::: Provided information :::

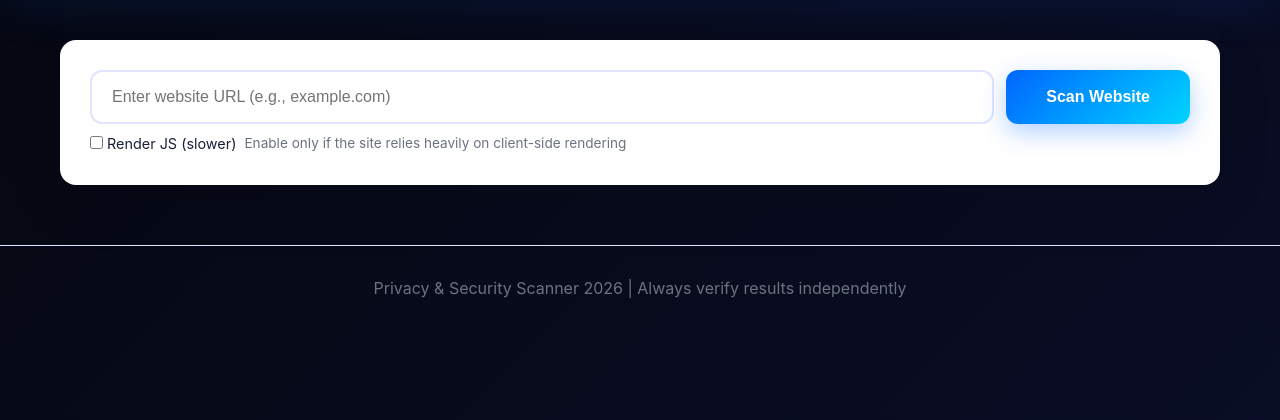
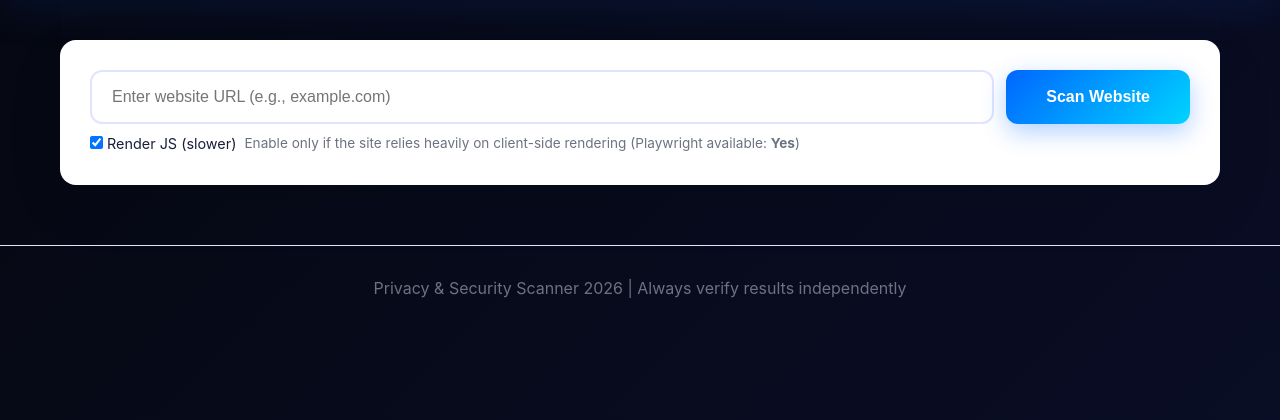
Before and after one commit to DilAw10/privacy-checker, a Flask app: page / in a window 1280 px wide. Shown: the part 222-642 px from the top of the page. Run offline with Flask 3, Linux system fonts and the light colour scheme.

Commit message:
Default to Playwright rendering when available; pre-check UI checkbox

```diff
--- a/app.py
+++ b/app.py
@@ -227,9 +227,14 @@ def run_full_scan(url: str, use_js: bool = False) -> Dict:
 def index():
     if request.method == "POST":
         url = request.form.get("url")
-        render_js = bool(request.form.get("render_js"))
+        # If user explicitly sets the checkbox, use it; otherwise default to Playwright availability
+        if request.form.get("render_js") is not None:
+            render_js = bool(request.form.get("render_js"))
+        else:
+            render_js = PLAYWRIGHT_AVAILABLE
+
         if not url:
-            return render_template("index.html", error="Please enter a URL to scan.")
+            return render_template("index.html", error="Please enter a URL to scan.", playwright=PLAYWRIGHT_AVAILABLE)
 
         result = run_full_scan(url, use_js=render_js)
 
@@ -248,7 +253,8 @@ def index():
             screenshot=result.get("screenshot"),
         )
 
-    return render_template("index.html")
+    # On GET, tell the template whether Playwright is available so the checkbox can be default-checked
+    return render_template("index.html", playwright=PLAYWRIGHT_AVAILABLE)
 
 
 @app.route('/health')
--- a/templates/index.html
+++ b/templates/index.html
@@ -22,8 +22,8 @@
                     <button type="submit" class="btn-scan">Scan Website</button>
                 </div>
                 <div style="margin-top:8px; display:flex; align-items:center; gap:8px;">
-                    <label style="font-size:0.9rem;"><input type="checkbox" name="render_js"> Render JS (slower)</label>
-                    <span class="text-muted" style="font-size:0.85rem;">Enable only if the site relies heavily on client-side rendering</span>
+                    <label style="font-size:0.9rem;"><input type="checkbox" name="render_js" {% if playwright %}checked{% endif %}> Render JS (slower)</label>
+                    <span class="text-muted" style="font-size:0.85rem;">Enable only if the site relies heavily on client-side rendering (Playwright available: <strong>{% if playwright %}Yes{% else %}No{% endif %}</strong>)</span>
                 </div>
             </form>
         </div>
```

:::

[Required work]
Where the string "input" occurs in the data, return the whole line.

[Result below]
-                    <label style="font-size:0.9rem;"><input type="checkbox" name="render_js"> Render JS (slower)</label>
+                    <label style="font-size:0.9rem;"><input type="checkbox" name="render_js" {% if playwright %}checked{% endif %}> Render JS (slower)</label>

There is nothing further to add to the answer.